Jimmie Johnson mulls future in red-flagged farewell season
CHARLOTTE, N.C. (AP) — Jimmie Johnson, seven-time NASCAR champion and all-around Everyman, has added home-schooling elementary teacher to his resume.
The sports stoppage from the coronavirus pandemic has thrown a red flag on Johnson’s farewell tour. He had planned a final season of racing a full NASCAR schedule, but so far that has lasted just four races.
Amid all the uncertainty, Johnson doesn’t know when he’ll be back in his beloved No. 48 Chevrolet.
NASCAR is publicly targeting a May 9 return at Martinsville, privately holding its breath for a May 24 re-opening at the Coca-Cola 600 at Charlotte but vowing only to complete the entire 36-race points schedule.
In the meantime, Johnson teaches his two daughters’ daily school lessons, continues his fanatical fitness routine, spends hours upon hours on his racing simulator and waits to see how his pending retirement plan goes.
“I don’t know what’s going to happen in the coming months and if we’ll be able to run the full season or not,” Johnson said Thursday. “I feel like I set out to make 2020 my last full-time year, but I’ve always left the door open for other racing and NASCAR and abroad for the future.
“I feel like I am still pretty much on that path. I am hopeful that we get our full year in and we can get back going in a month or so … and that I can run the season to its entirety. I really don’t have an answer — it’s up in the air just as so much is in the world.”
This 19th season was supposed to be his last as a full-time driver at Hendrick Motorsports because Johnson, now 44 and father of two active young girls, doesn’t want to live in a motorhome at tracks across the country 38 weekends a year. Johnson wanted to shift his racing to focus on a bucket list — the kind of schedule former Formula One champion Fernando Alonso, a new friend, has created.

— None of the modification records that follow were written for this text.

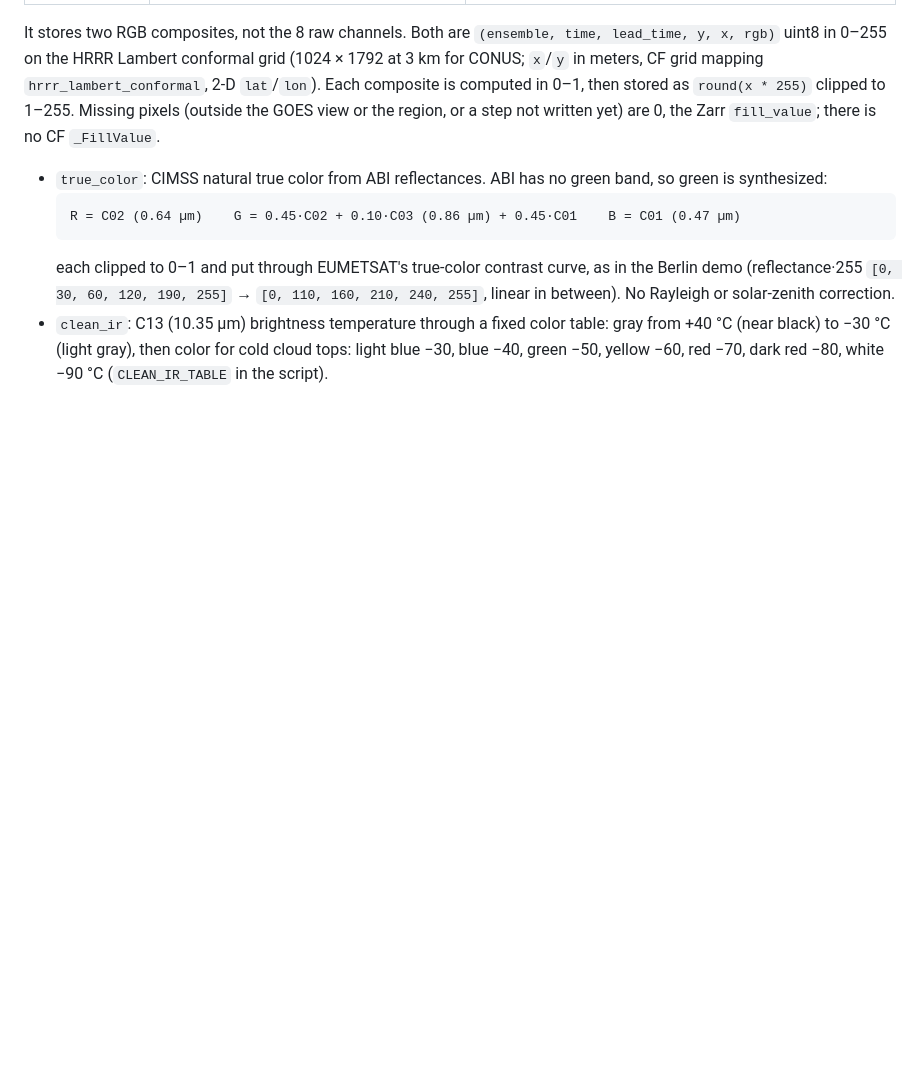
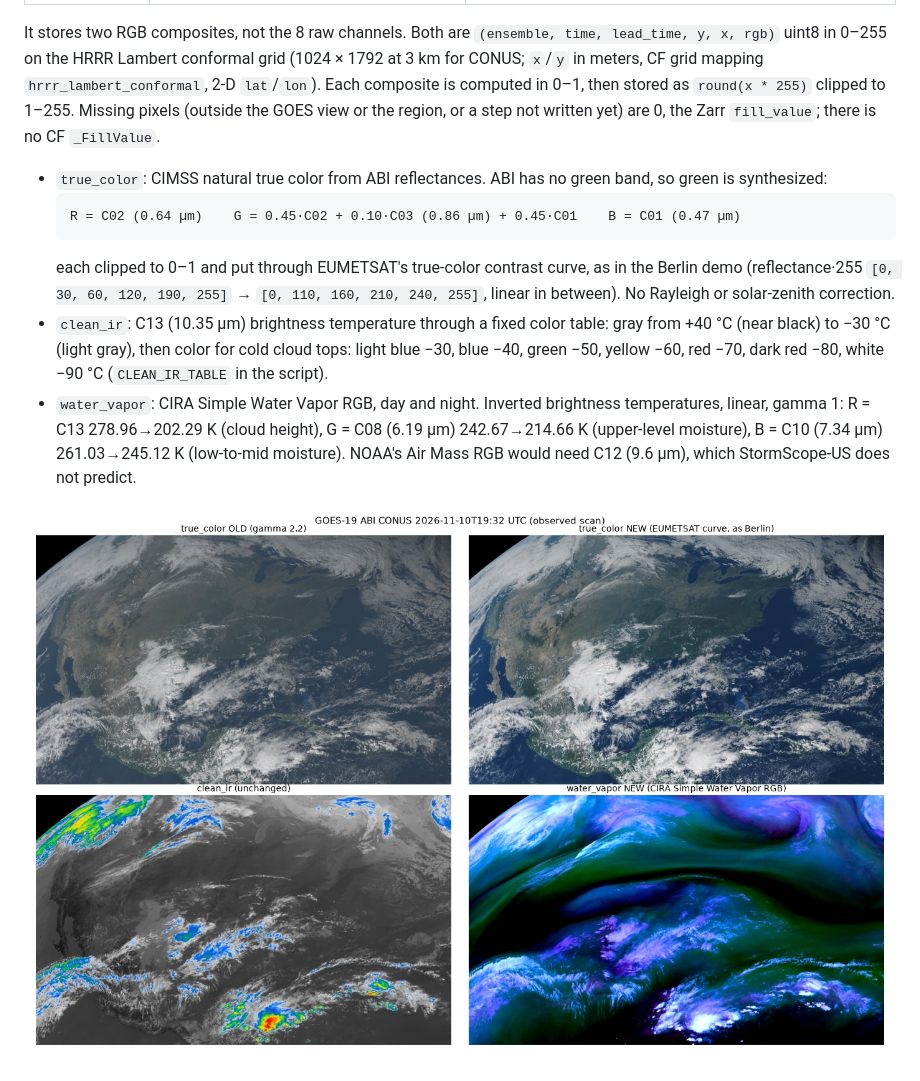
Before and after one commit to earthmover-support/sc26-chicago-stormscope_us-booth, a Markdown page: README.md, the part around the change. Drawn GitHub-style; pictures changed too: docs/composites_sample.jpg (added); blank space fills up the shorter version.

Commit message:
README: document water_vapor, add sample of all composites
Co-Authored-By: Claude Opus 5.5 <noreply@anthropic.com>

```diff
--- a/README.md
+++ b/README.md
@@ -154,3 +154,9 @@ or a step not written yet) are 0, the Zarr `fill_value`; there is no CF `_FillVa
   +40 °C (near black) to −30 °C (light gray), then color for cold cloud tops: light blue
   −30, blue −40, green −50, yellow −60, red −70, dark red −80, white −90 °C (`CLEAN_IR_TABLE`
   in the script).
+- `water_vapor`: CIRA Simple Water Vapor RGB, day and night. Inverted brightness
+  temperatures, linear, gamma 1: R = C13 278.96→202.29 K (cloud height), G = C08 (6.19 µm)
+  242.67→214.66 K (upper-level moisture), B = C10 (7.34 µm) 261.03→245.12 K (low-to-mid
+  moisture). NOAA's Air Mass RGB would need C12 (9.6 µm), which StormScope-US does not predict.
+
+![Composites on an observed GOES-19 scan](docs/composites_sample.jpg)
```
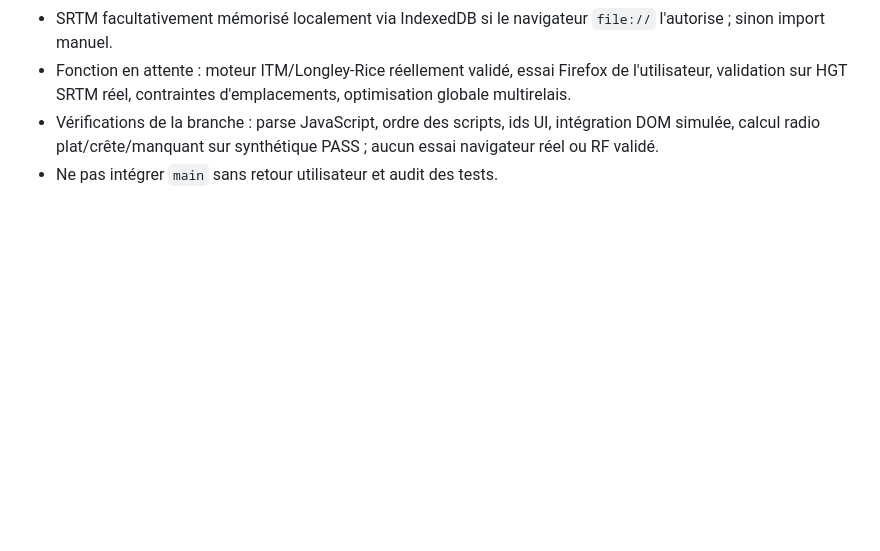
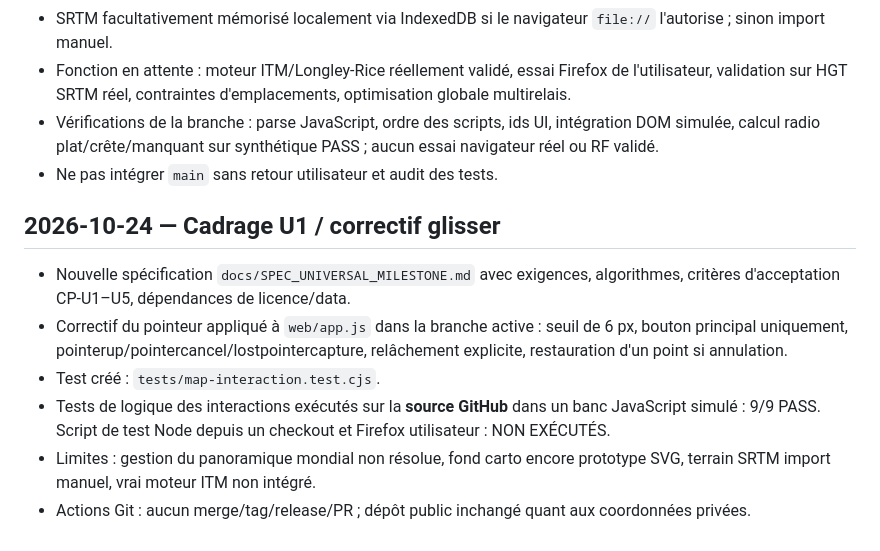
Before and after one commit to MrMekouil/MeshtasticCalculator, a Markdown page: WORK_STATE.md, the part around the change. Drawn GitHub-style; blank space fills up the shorter version.

Commit message:
docs(milestone): track universal calculator requirements and partial pointer fix

```diff
--- a/WORK_STATE.md
+++ b/WORK_STATE.md
@@ -24,3 +24,11 @@
 - Fonction en attente : moteur ITM/Longley-Rice réellement validé, essai Firefox de l'utilisateur, validation sur HGT SRTM réel, contraintes d'emplacements, optimisation globale multirelais.
 - Vérifications de la branche : parse JavaScript, ordre des scripts, ids UI, intégration DOM simulée, calcul radio plat/crête/manquant sur synthétique PASS ; aucun essai navigateur réel ou RF validé.
 - Ne pas intégrer `main` sans retour utilisateur et audit des tests.
+
+## 2026-10-24 — Cadrage U1 / correctif glisser
+- Nouvelle spécification `docs/SPEC_UNIVERSAL_MILESTONE.md` avec exigences, algorithmes, critères d'acceptation CP-U1–U5, dépendances de licence/data.
+- Correctif du pointeur appliqué à `web/app.js` dans la branche active : seuil de 6 px, bouton principal uniquement, pointerup/pointercancel/lostpointercapture, relâchement explicite, restauration d'un point si annulation.
+- Test créé : `tests/map-interaction.test.cjs`.
+- Tests de logique des interactions exécutés sur la **source GitHub** dans un banc JavaScript simulé : 9/9 PASS. Script de test Node depuis un checkout et Firefox utilisateur : NON EXÉCUTÉS.
+- Limites : gestion du panoramique mondial non résolue, fond carto encore prototype SVG, terrain SRTM import manuel, vrai moteur ITM non intégré.
+- Actions Git : aucun merge/tag/release/PR ; dépôt public inchangé quant aux coordonnées privées.
```
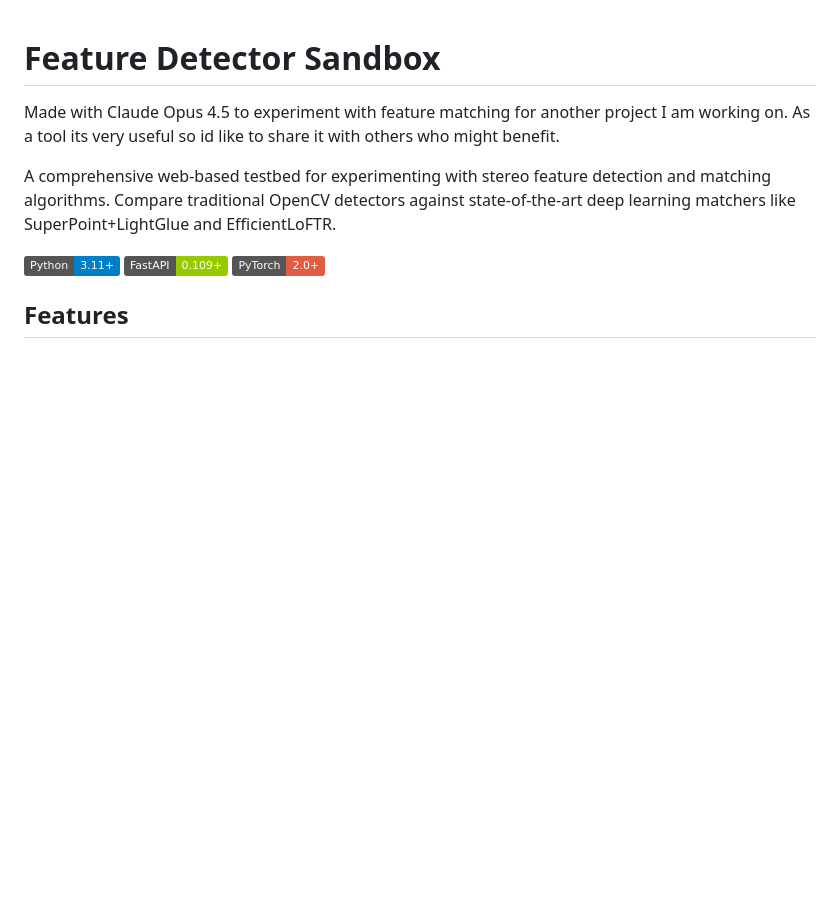
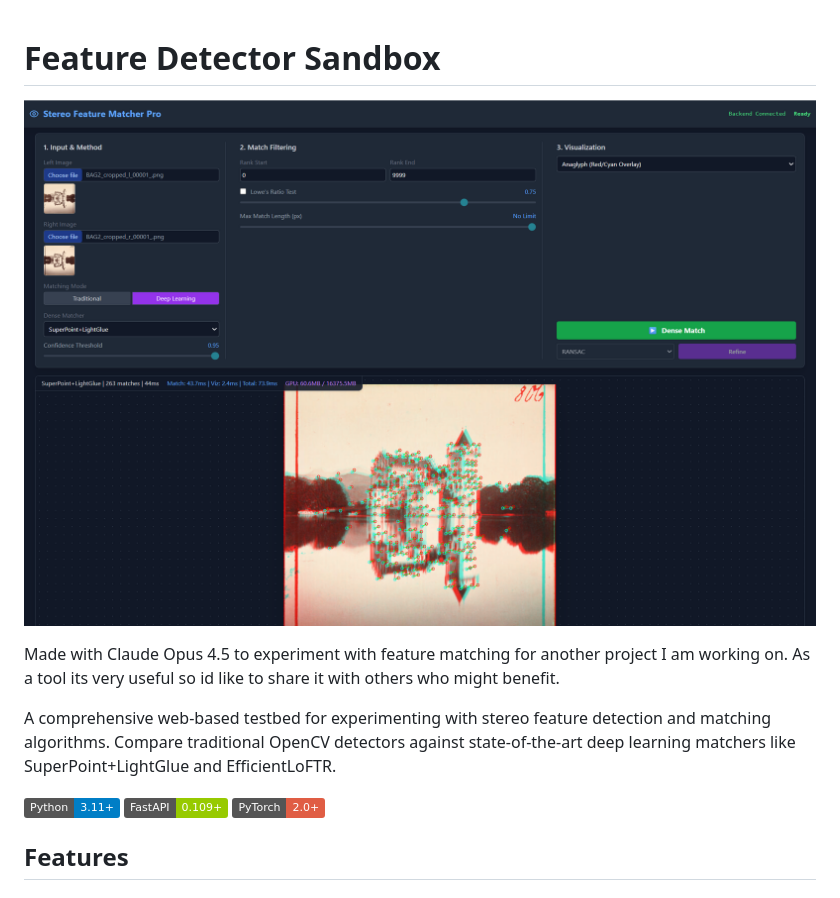
Before and after one commit to Dhruva-Storz/FeatureDetectorSandbox, a Markdown page: README.md, the part around the change. GitHub-like rendering; pictures changed too: sandbox_screenshot.png (added); badges without logos; blank space fills up the shorter version.

Commit message:
Added screenshot to readme

```diff
--- a/README.md
+++ b/README.md
@@ -1,4 +1,6 @@
 # Feature Detector Sandbox
+
+![screenshot](sandbox_screenshot.png?raw=true)
 
 Made with Claude Opus 4.5 to experiment with feature matching for another project I am working on. As a tool its very useful so id like to share it with others who might benefit.
 
```
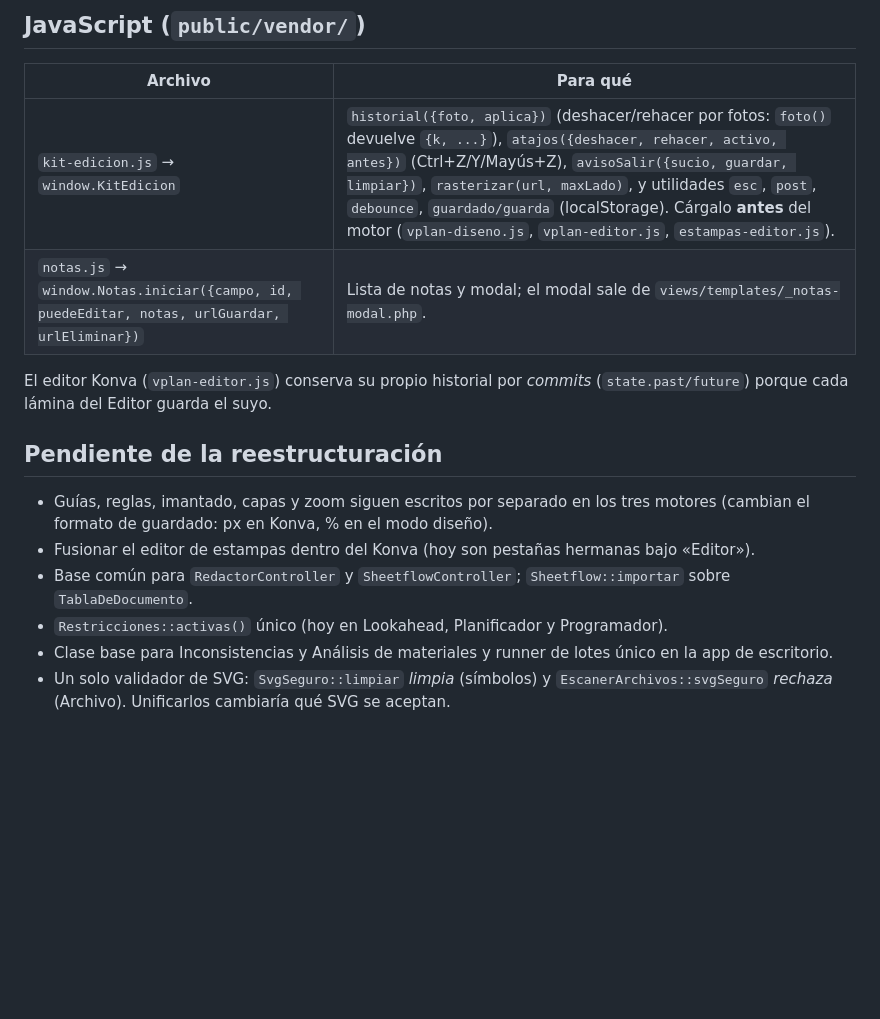
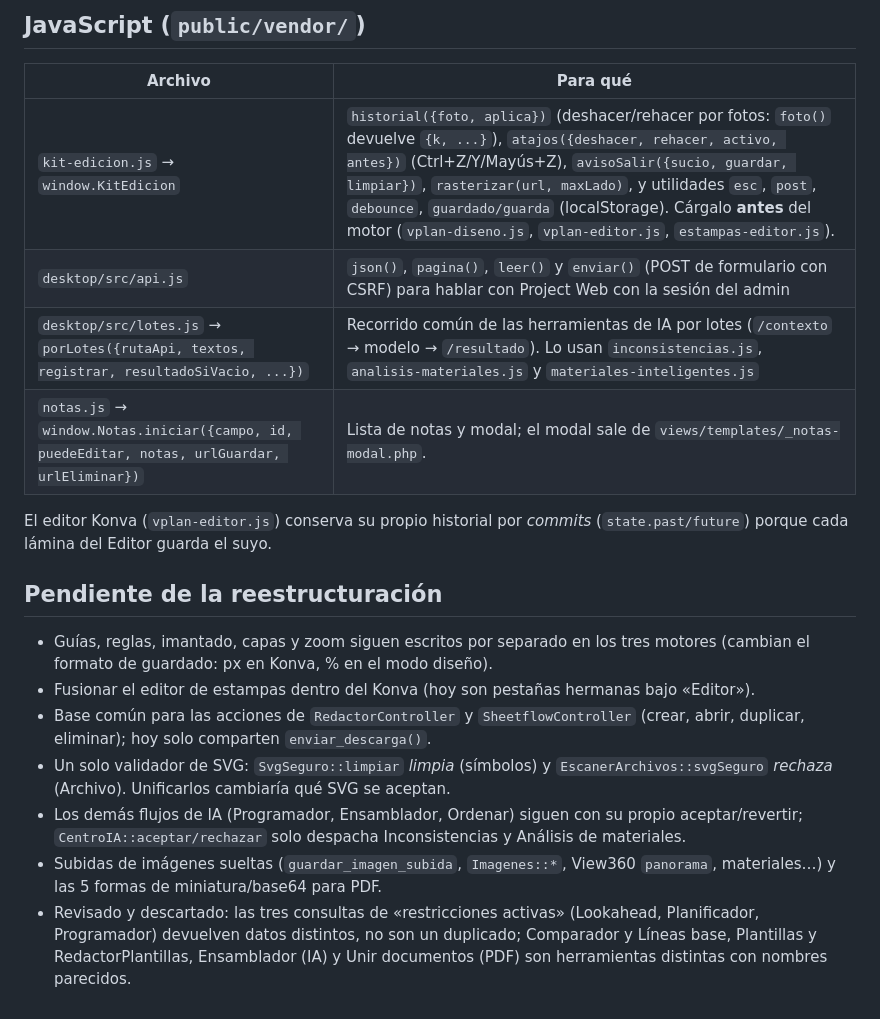
Before and after one commit to GMR027/projectWeb, a Markdown page: docs/piezas-compartidas.md, the part around one of its changes. Drawn GitHub-style; blank space fills up the shorter version.

Commit message:
docs: piezas compartidas al día (HallazgosIA, enviar_descarga, api.js, lotes.js) y pendientes reales

```diff
--- a/docs/piezas-compartidas.md
+++ b/docs/piezas-compartidas.md
@@ -25,6 +28,8 @@ Notas:
 | Archivo | Para qué |
 |---|---|
 | `kit-edicion.js` → `window.KitEdicion` | `historial({foto, aplica})` (deshacer/rehacer por fotos: `foto()` devuelve `{k, ...}`), `atajos({deshacer, rehacer, activo, antes})` (Ctrl+Z/Y/Mayús+Z), `avisoSalir({sucio, guardar, limpiar})`, `rasterizar(url, maxLado)`, y utilidades `esc`, `post`, `debounce`, `guardado/guarda` (localStorage). Cárgalo **antes** del motor (`vplan-diseno.js`, `vplan-editor.js`, `estampas-editor.js`). |
+| `desktop/src/api.js` | `json()`, `pagina()`, `leer()` y `enviar()` (POST de formulario con CSRF) para hablar con Project Web con la sesión del admin | 9 copias de `json()` |
+| `desktop/src/lotes.js` → `porLotes({rutaApi, textos, registrar, resultadoSiVacio, ...})` | Recorrido común de las herramientas de IA por lotes (`/contexto` → modelo → `/resultado`). Lo usan `inconsistencias.js`, `analisis-materiales.js` y `materiales-inteligentes.js` | 3 runners clonados |
 | `notas.js` → `window.Notas.iniciar({campo, id, puedeEditar, notas, urlGuardar, urlEliminar})` | Lista de notas y modal; el modal sale de `views/templates/_notas-modal.php`. |
 
 El editor Konva (`vplan-editor.js`) conserva su propio historial por *commits* (`state.past/future`) porque cada lámina del Editor guarda el suyo.
@@ -32,7 +37,8 @@ El editor Konva (`vplan-editor.js`) conserva su propio historial por *commits* (
 ## Pendiente de la reestructuración
 - Guías, reglas, imantado, capas y zoom siguen escritos por separado en los tres motores (cambian el formato de guardado: px en Konva, % en el modo diseño).
 - Fusionar el editor de estampas dentro del Konva (hoy son pestañas hermanas bajo «Editor»).
-- Base común para `RedactorController` y `SheetflowController`; `Sheetflow::importar` sobre `TablaDeDocumento`.
-- `Restricciones::activas()` único (hoy en Lookahead, Planificador y Programador).
-- Clase base para Inconsistencias y Análisis de materiales y runner de lotes único en la app de escritorio.
+- Base común para las acciones de `RedactorController` y `SheetflowController` (crear, abrir, duplicar, eliminar); hoy solo comparten `enviar_descarga()`.
 - Un solo validador de SVG: `SvgSeguro::limpiar` *limpia* (símbolos) y `EscanerArchivos::svgSeguro` *rechaza* (Archivo). Unificarlos cambiaría qué SVG se aceptan.
+- Los demás flujos de IA (Programador, Ensamblador, Ordenar) siguen con su propio aceptar/revertir; `CentroIA::aceptar/rechazar` solo despacha Inconsistencias y Análisis de materiales.
+- Subidas de imágenes sueltas (`guardar_imagen_subida`, `Imagenes::*`, View360 `panorama`, materiales…) y las 5 formas de miniatura/base64 para PDF.
+- Revisado y descartado: las tres consultas de «restricciones activas» (Lookahead, Planificador, Programador) devuelven datos distintos, no son un duplicado; Comparador y Líneas base, Plantillas y RedactorPlantillas, Ensamblador (IA) y Unir documentos (PDF) son herramientas distintas con nombres parecidos.
```
Also changed, not shown: other parts of docs/piezas-compartidas.md (+3 -0 lines).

This unconventional route works for drivers who still have the skills and ability to compete but are exhausted from their full-time jobs. NASCAR has the longest season in sports and participants average three nights a week — the weekend — away from home.
Johnson figured he’d transition to the kind of competitions he could never do as a NASCAR racer: Besides triathlons, Iron Man competitions and cycling pursuits, Johnson was locked in on trying IndyCar and had a test scheduled for early April that was canceled because of the pandemic.
Now he’s adapting to what he described as the most free time he’s ever had as an adult and is eager to get back to work. Johnson was off to a decent start before the season was suspended; through four races he had a pair of top-10 finishes and was fifth in the points.
Impressive for Johnson, who has slogged through a winless streak dating to June 4, 2017. He’d unburdened himself this year of the internal pressure to win a record eighth championship that would separate him from Richard Petty and Dale Earnhardt. And he is far more comfortable in the new Camaro that General Motors is racing this year.
Final or not, this year could ultimately be wasted. But Johnson sympathizes most with the fans who paid to attend what they thought would be his final races at respective tracks.
“I know where I am in terms of fulfillment with the career I’ve had. Sure, I want to be on track and sure, I want to go to these places a final time,” he said. “But I feel more for the fans who aren’t having that opportunity now than I long for myself to experience it and to be there.”
He also recognizes that the sports shutdown is minor when put in perspective to the enormous toll the pandemic has had worldwide.
“This is way bigger than me,” he said, “Way bigger than what was going to be my final time at these tracks. There are so many other issues at hand to be concerned with. It’s been all about others rather than how this has affected me personally.”